|J. J. Astor. Library of Congress.|
With no prospects at home, Astor left as a teenager. He spent four years in London, where he learned to speak English (with a heavy accent). Then, in 1784, John Jacob emigrated to the new United States.
He learned the fur trade and opened a shop in New York before 1790. Over the next decade, he expanded the fur business and used it to build an international shipping network, dealing also in teas and sandalwood. Then reports from the Lewis and Clark Expedition about the fur riches available in the Rocky Mountains drew his attention.
He created the American Fur Company, with the Pacific Fur Company as a subsidiary. In 1810, the Pacific Fur Company launched a two-pronged thrust. First, Astor’s ship, the Tonquin, carried a team to the mouth of the Columbia River, where they established a base, called Astoria. Second, a party led by Wilson Price Hunt trekked west from St. Louis, Missouri.
The Hunt party became the second group of white Americans to enter Idaho, crossing Teton Pass in October 1811 [blog, Oct 5]. But the War of 1812 against Great Britain ruined Astor’s first western venture.
Astoria became the property of the rival North West Company, and many of his employees went to work for that firm. Even so, first-hand reports from Astor's expeditions spurred a fur trade war that would last over a quarter century.
Although Astor dissolved the Pacific Fur Company, his American Fur Company continued to compete in the west and around the Great Lakes. Astor focused first on the eastern side of the Rockies. However, by 1830, his Company was the most powerful American fur trade competitor throughout the region, including Idaho.
Hard work and determination built Astor’s fortune, but he also had the ability to spot trends and position his enterprises to exploit them. In an 1833 letter, he wrote, “I very much fear beaver will not sell very soon unless very fine. It appears that they make hats of silk in place of beaver.”
|New York City, ca 1840. Library of Congress.|
When he died in 1848, he was by far the wealthiest man in the United States. In fact, when fortunes are compared to the national economy of their day, Astor ranks as the third or fourth richest American ever. By that measure, he is outranked only by John D. Rockefeller and Cornelius Vanderbilt, with Andrew Carnegie inserted by some analysts. (Bill Gates trails by a couple of spots.)
|Peter W. Bernstein, Annalyn Swan (eds.), All the Money in the World, Random House, Inc. in collaboration with Forbes magazine (2007).|

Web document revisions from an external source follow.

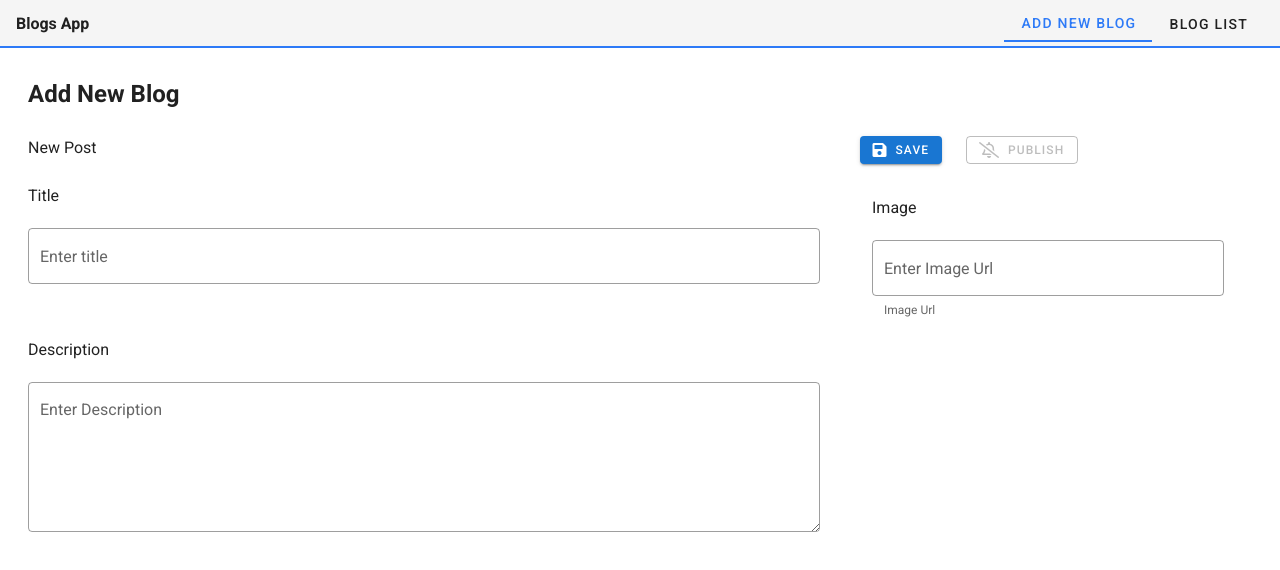
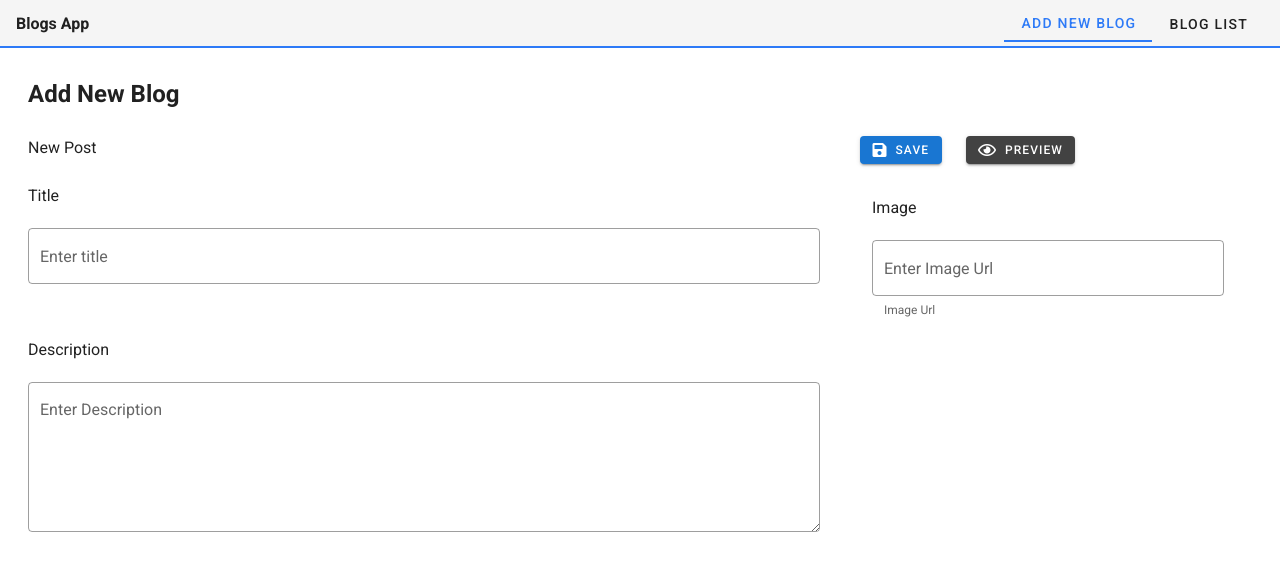
Before and after one commit to faithinyous/se-digital-test, a Vue app in the folder frontend/: page / in a window 1280 px wide. Shown: the top 570 px of the page. Built offline with nearby package versions, Linux system fonts and the light colour scheme.

Commit message:
create preview

```diff
--- a/frontend/src/components/BlogCard.vue
+++ b/frontend/src/components/BlogCard.vue
@@ -1,6 +1,6 @@
 <template>
-  <v-card max-width="350px" class="ma-2">
-    <v-img :src="imageUrl" max-width="350" max-height="250" />
+  <v-card width="350px" class="ma-2">
+    <v-img :src="imageUrl" width="350" height="250" />
     <v-card-text class="pb-1"> {{ getDate(created) }} </v-card-text>
     <v-card-title class="pt-0 ">
       <div class="one-line-text">
--- a/frontend/src/views/AddBlog.vue
+++ b/frontend/src/views/AddBlog.vue
@@ -15,11 +15,25 @@
             </v-btn>
           </v-col>
           <v-col col="auto">
-            <v-btn disabled outlined small>
-              <v-icon small class="mr-2"> far fa-bell-slash </v-icon>
-              Publish
+            <v-btn
+              dark
+              small
+              @click="isShowPreview = !isShowPreview"
+              color="secondary"
+            >
+              <v-icon small class="mr-2" v-if="isShowPreview">
+                far fa-eye-slash
+              </v-icon>
+              <v-icon small class="mr-2" v-else> far fa-eye </v-icon>
+              Preview
             </v-btn>
           </v-col>
+          <!--          <v-col col="auto">-->
+          <!--            <v-btn disabled outlined small>-->
+          <!--              <v-icon small class="mr-2"> far fa-bell-slash </v-icon>-->
+          <!--              Publish-->
+          <!--            </v-btn>-->
+          <!--          </v-col>-->
         </v-row>
       </v-col>
     </v-row>
@@ -70,6 +84,23 @@
         </v-col>
       </v-row>
     </v-form>
+    <v-row class="justify-center" v-if="isShowPreview">
+      <BlogCard
+        :id="1"
+        :description="description"
+        :title="title"
+        :image-url="imageUrl"
+        :show-detail="showDetail"
+      />
+    </v-row>
+    <v-dialog v-model="isDialogShow">
+      <BlogDetail
+        :id="1"
+        :description="description"
+        :title="title"
+        :image-url="imageUrl"
+      />
+    </v-dialog>
     <v-alert type="success" class="alert-fixed" v-if="alertSuccess">
       Successfully created new Blog
     </v-alert>
@@ -87,17 +118,23 @@
 <script lang="ts">
 import { Component, Vue } from "vue-property-decorator";
 import axios from "@/http";
+import BlogCard from "@/components/BlogCard.vue";
+import BlogDetail from "@/components/BlogDetail.vue";
 @Component({
-  components: {}
+  components: { BlogDetail, BlogCard }
 })
 export default class Home extends Vue {
+  isShowPreview = false;
+  isDialogShow = false;
   alertSuccess = false;
   alertWarning = false;
   alertError = false;
   title = "";
   description = "";
   imageUrl = "";
-
+  showDetail() {
+    this.isDialogShow = true;
+  }
   saveBlog() {
     if ((this.$refs.form as HTMLFormElement).validate()) {
       axios
```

|H. M. Chittenden, The American Fur Trade of the Far West, University of Nebraska Press, Lincoln (1986).|
|Axel Madsen, John Jacob Astor: America's First Multimillionaire, John Wiley & Sons, Inc., New York (2001).|